What is happening is families, many of them black, who have been living in these homes for decades, are having their land seized through eminent domain or are unable to afford their homes anymore as developers prepare the area to become a business district with amenities to support the military project. While the job availability sounds good in theory, in reality many current residents of north St. Louis will probably not have access to these jobs due to disparities in education and poverty. 

As homes fall into disrepair, the cost of utilities rise among people who are already struggling to pay their bills. Old pipes and paint let lead flow into poor and black St. Louisans water, homes and bodies while power plants and demolitions of vacant buildings increase environmental irritants like mold and asbestos that can lead to asthma, heart problems, reduced lung function and premature death. Life expectancy among black St. Louisans in the Jeff-Vanderlou neighborhood is 18 years lower than white residents of Clayton. Children are affected too. While four of every one thousand white children are hospitalized, 42 of every 1000 black children in St. Louis are. 

The Washington University report calls for all St. Louisans to have access to safe and affordable housing, clean air, reliable and affordable public transportation, healthy and accessible food and neighborhood-based revitalization efforts.

Many organizations are already doing this work in St. Louis. The report was created on behalf of Action St. Louis, Arch City Defenders, Dutchtown South Community Corporation and the Sierra Club. 

North St. Louis is known for its urban gardens that give residents access to fresh produce, including Earthdance Organic Farm School, For the People-St. Louis, New Roots Urban Farm and Urban Harvest. For the People also assists residents with issues with their landlords, feed unhoused folks alongside Potbangerz and help St. Louisans access political education. Many hope to see empty lots revitalized with fresh produce where communities can gather together. 

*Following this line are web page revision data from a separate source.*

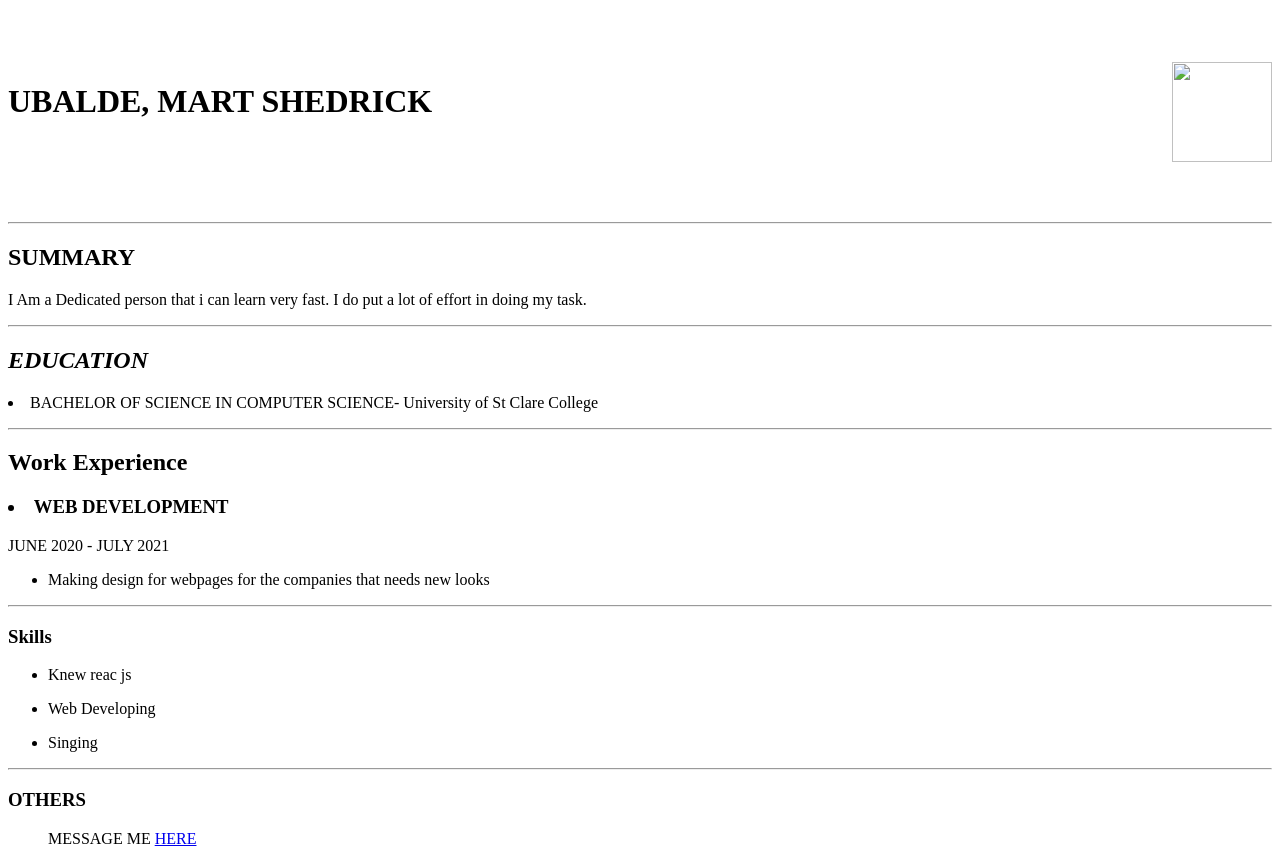
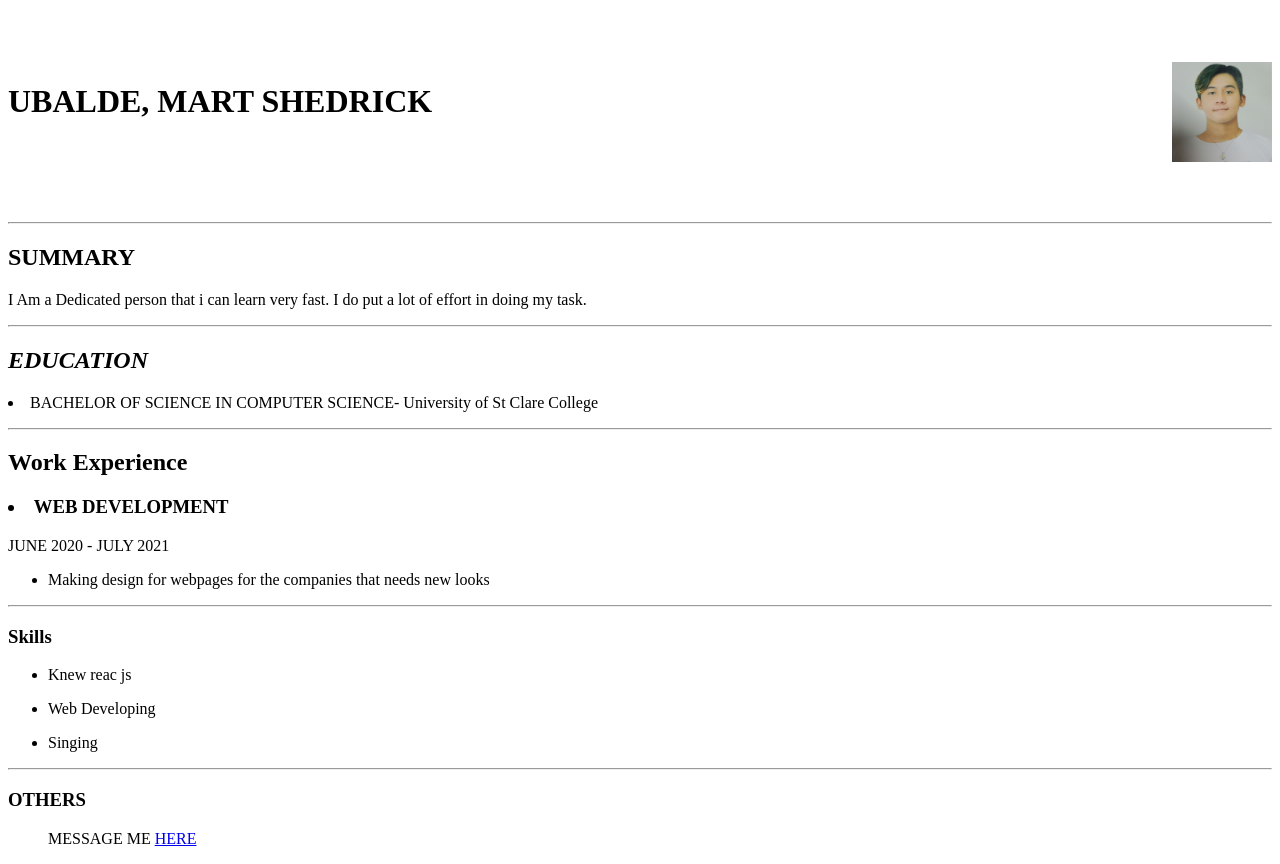
Before and after one commit to martshedrick/my-portfolio, a plain HTML site: page index.html in a window 1280 px wide. Drawn offline with Linux system fonts and the light colour scheme; the site is published under a folder, as on GitHub Pages, so addresses that start at the root find nothing.

Commit message:
index.html

```diff
--- a/index.html
+++ b/index.html
@@ -8,7 +8,7 @@
 
 <body>
     <br><br><br>
-    <img align="right"src="/martssss.png" width="100" height="100"alt="">
+    <img align="right"src="martssss.png" width="100" height="100"alt="">
     <h1><b>UBALDE, MART SHEDRICK </b></h1>
      <br><br><br><br>
 
```
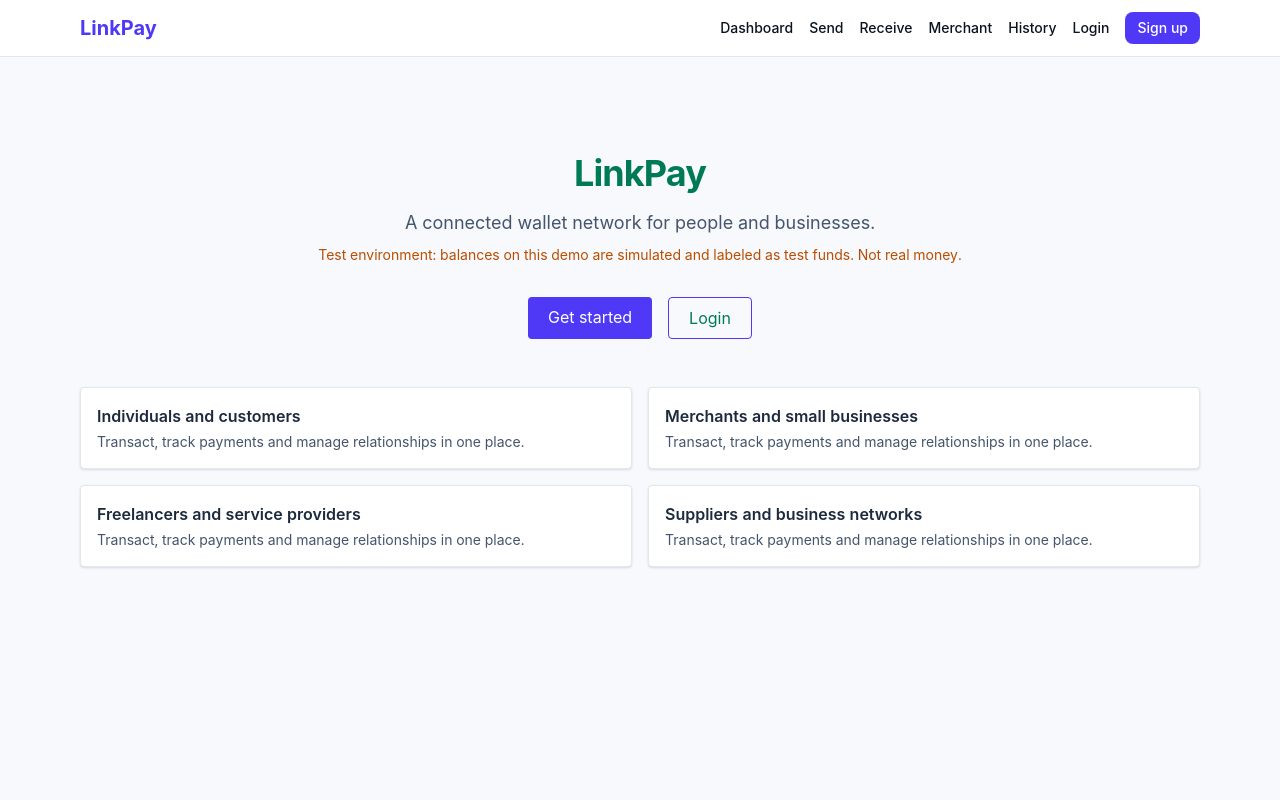
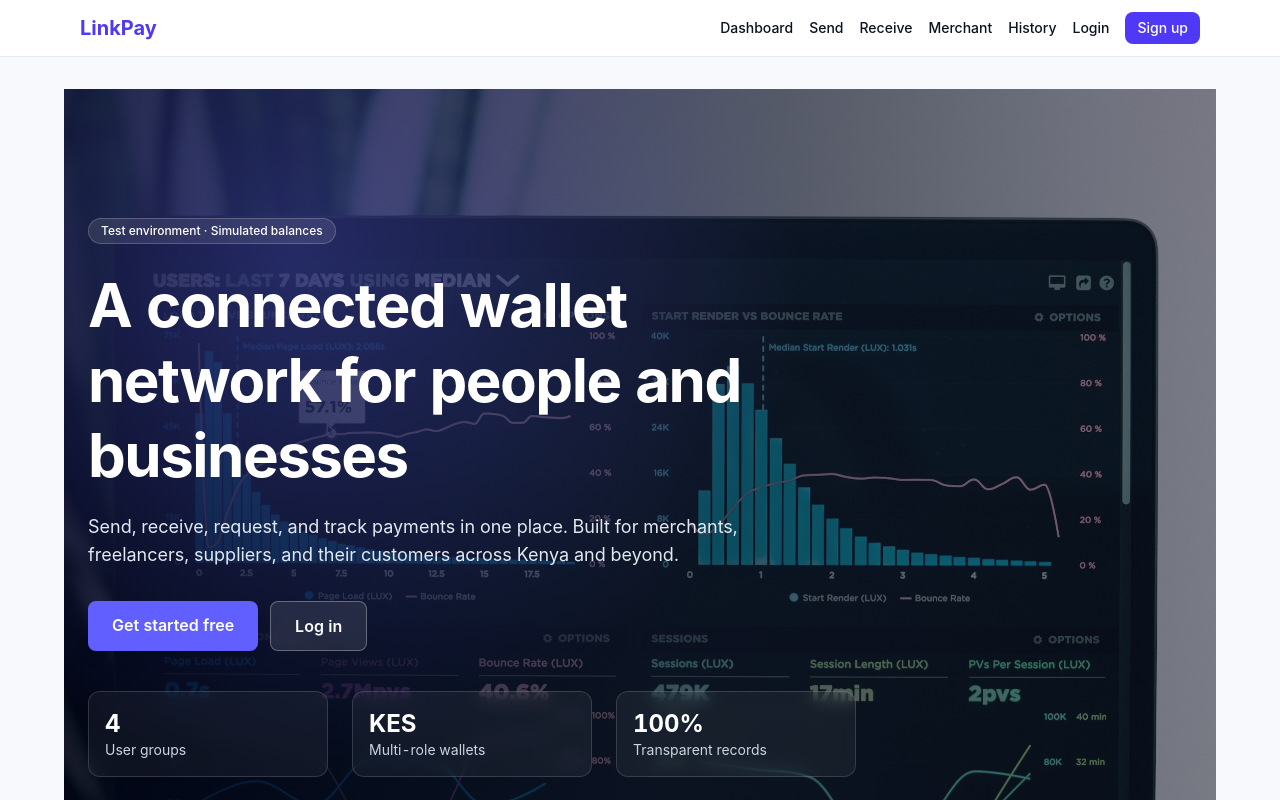
Before and after one commit to David-Moenga/linkpay-frontend, a Next.js app: page / in a window 1280 px wide. Shown: the top 800 px of the page. Built offline with nearby package versions, Linux system fonts and the light colour scheme; no server answers.

Commit message:
Redesign homepage with high-def hero background

```diff
--- a/app/page.tsx
+++ b/app/page.tsx
@@ -2,31 +2,123 @@ import Link from "next/link";
 
 export default function Home() {
   return (
-    <section className="py-16 text-center">
-      <h1 className="text-4xl font-bold tracking-tight text-emerald-700">LinkPay</h1>
-      <p className="mt-4 text-lg text-slate-600">
-        A connected wallet network for people and businesses.
+    <div className="-mx-4">
+      {/* Hero */}
+      <section className="relative overflow-hidden rounded-none">
+        <div
+          className="absolute inset-0 bg-cover bg-center"
+          style={{ backgroundImage: "url('/hero.jpg')" }}
+          aria-hidden
+        />
+        <div className="absolute inset-0 bg-gradient-to-r from-slate-950/90 via-slate-900/75 to-slate-900/55" aria-hidden />
+        <div className="absolute inset-0 bg-[radial-gradient(circle_at_20%_20%,rgba(99,102,241,0.35),transparent_45%)]" aria-hidden />
+
+        <div className="relative mx-auto max-w-6xl px-6 py-24 md:py-32">
+          <span className="inline-flex items-center rounded-full border border-white/20 bg-white/10 px-3 py-1 text-xs font-medium text-white backdrop-blur">
+            Test environment · Simulated balances
+          </span>
+          <h1 className="mt-6 max-w-3xl text-5xl font-bold leading-tight tracking-tight text-white md:text-6xl">
+            A connected wallet network for people and businesses
+          </h1>
+          <p className="mt-5 max-w-2xl text-lg text-slate-200">
+            Send, receive, request, and track payments in one place. Built for merchants,
+            freelancers, suppliers, and their customers across Kenya and beyond.
           </p>
-      <p className="mt-2 text-sm text-amber-700">
-        Test environment: balances on this demo are simulated and labeled as test funds. Not real money.
-      </p>
-      <div className="mt-8 flex justify-center gap-4">
-        <Link href="/register" className="rounded bg-indigo-600 px-5 py-2 text-white hover:bg-indigo-700">Get started</Link>
-        <Link href="/login" className="rounded border border-indigo-600 px-5 py-2 text-emerald-700 hover:bg-slate-50">Login</Link>
+          <div className="mt-8 flex flex-wrap gap-3">
+            <Link href="/register" className="rounded-lg bg-indigo-500 px-6 py-3 font-semibold text-white shadow-lg hover:bg-indigo-400">
+              Get started free
+            </Link>
+            <Link href="/login" className="rounded-lg border border-white/30 bg-white/10 px-6 py-3 font-semibold text-white backdrop-blur hover:bg-white/20">
+              Log in
+            </Link>
           </div>
-      <div className="mt-12 grid gap-4 text-left md:grid-cols-2">
+          <div className="mt-10 grid max-w-3xl gap-6 sm:grid-cols-3">
             {[
-          "Individuals and customers",
-          "Merchants and small businesses",
-          "Freelancers and service providers",
-          "Suppliers and business networks",
-        ].map((g) => (
-          <div key={g} className="rounded border border-slate-200 bg-white p-4 shadow-sm">
-            <h3 className="font-semibold text-slate-800">{g}</h3>
-            <p className="mt-1 text-sm text-slate-600">Transact, track payments and manage relationships in one place.</p>
+              { k: "4", v: "User groups" },
+              { k: "KES", v: "Multi-role wallets" },
+              { k: "100%", v: "Transparent records" },
+            ].map((s) => (
+              <div key={s.v} className="rounded-xl border border-white/15 bg-white/5 p-4 backdrop-blur">
+                <p className="text-2xl font-bold text-white">{s.k}</p>
+                <p className="text-sm text-slate-300">{s.v}</p>
               </div>
             ))}
           </div>
+        </div>
       </section>
+
+      {/* Value propositions */}
+      <section className="bg-white py-16">
+        <div className="mx-auto max-w-6xl px-6">
+          <h2 className="text-center text-3xl font-bold text-slate-900">Everything your money network needs</h2>
+          <p className="mx-auto mt-3 max-w-2xl text-center text-slate-600">
+            One platform to pay customers, suppliers, contractors and workers — with reliable records and clear status.
+          </p>
+          <div className="mt-10 grid gap-6 md:grid-cols-2 lg:grid-cols-4">
+            {[
+              { t: "Individuals", d: "Pay other users, buy from merchants, receive money and save trusted recipients." },
+              { t: "Merchants", d: "Accept payments, issue requests, create invoices and review sales in one place." },
+              { t: "Freelancers", d: "Bill clients, receive earnings, and pay collaborators without leaving the app." },
+              { t: "Suppliers", d: "Maintain customer records and settle repeat payments to workers and distributors." },
+            ].map((c) => (
+              <div key={c.t} className="rounded-2xl border border-slate-200 bg-slate-50 p-6 shadow-sm transition hover:-translate-y-1 hover:shadow-md">
+                <h3 className="text-lg font-semibold text-slate-900">{c.t}</h3>
+                <p className="mt-2 text-sm text-slate-600">{c.d}</p>
+              </div>
+            ))}
+          </div>
+        </div>
+      </section>
+
+      {/* How it works */}
+      <section className="bg-slate-50 py-16">
+        <div className="mx-auto max-w-6xl px-6">
+          <h2 className="text-3xl font-bold text-slate-900">How LinkPay works</h2>
+          <div className="mt-8 grid gap-6 md:grid-cols-3">
+            {[
+              { n: "01", t: "Register", d: "Sign up, verify your email or phone and choose your account type." },
+              { n: "02", t: "Connect", d: "Find trusted recipients by username or QR and build your network." },
+              { n: "03", t: "Transact", d: "Send, request and pay with clear status, references and receipts." },
+            ].map((s) => (
+              <div key={s.n} className="rounded-2xl bg-white p-6 shadow-sm">
+                <p className="text-sm font-bold text-indigo-600">{s.n}</p>
+                <h3 className="mt-2 text-xl font-semibold text-slate-900">{s.t}</h3>
+                <p className="mt-2 text-sm text-slate-600">{s.d}</p>
+              </div>
+            ))}
+          </div>
+        </div>
+      </section>
+
+      {/* Trust */}
+      <section className="bg-white py-16">
+        <div className="mx-auto max-w-6xl px-6 grid gap-8 md:grid-cols-2 items-center">
+          <div>
+            <h2 className="text-3xl font-bold text-slate-900">Built for trust</h2>
+            <p className="mt-3 text-slate-600">
+              Verify recipients before you pay, apply transaction limits, protect accounts and report
+              suspicious activity. Financial records are tamper-evident and never silently rewritten.
+            </p>
+            <div className="mt-6 flex gap-3">
+              <Link href="/register" className="rounded-lg bg-indigo-600 px-5 py-2.5 font-semibold text-white hover:bg-indigo-700">Create account</Link>
+              <Link href="/login" className="rounded-lg border border-slate-300 px-5 py-2.5 font-semibold text-slate-700 hover:bg-slate-50">Log in</Link>
+            </div>
+          </div>
+          <div className="rounded-2xl border border-slate-200 bg-slate-50 p-6 shadow-sm">
+            <ul className="space-y-3 text-sm text-slate-700">
+              <li>• Clear recipient identity before every payment</li>
+              <li>• Transaction limits and account protection</li>
+              <li>• Immutable transaction references and audit trail</li>
+              <li>• Report suspicious users or transactions instantly</li>
+            </ul>
+          </div>
+        </div>
+      </section>
+
+      <footer className="border-t border-slate-200 bg-white py-8 text-center text-xs text-slate-400">
+        LinkPay is a working name. Verify name, domain and trademark availability before committing.
+        Test environment — balances are simulated, not real money.
+      </footer>
+    </div>
   );
 }
```
Also changed, not shown: public/hero.jpg (added). Lines whose indentation alone changed are shown as unchanged.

“The intent is not to have it be another report or set of data points that sit on a shelf somewhere,” Kayla Reed, director of Action St. Louis said. “It’s connecting these points together with the hope that we actually move forward with action.” 

Environmental Racism in St. Louis Report: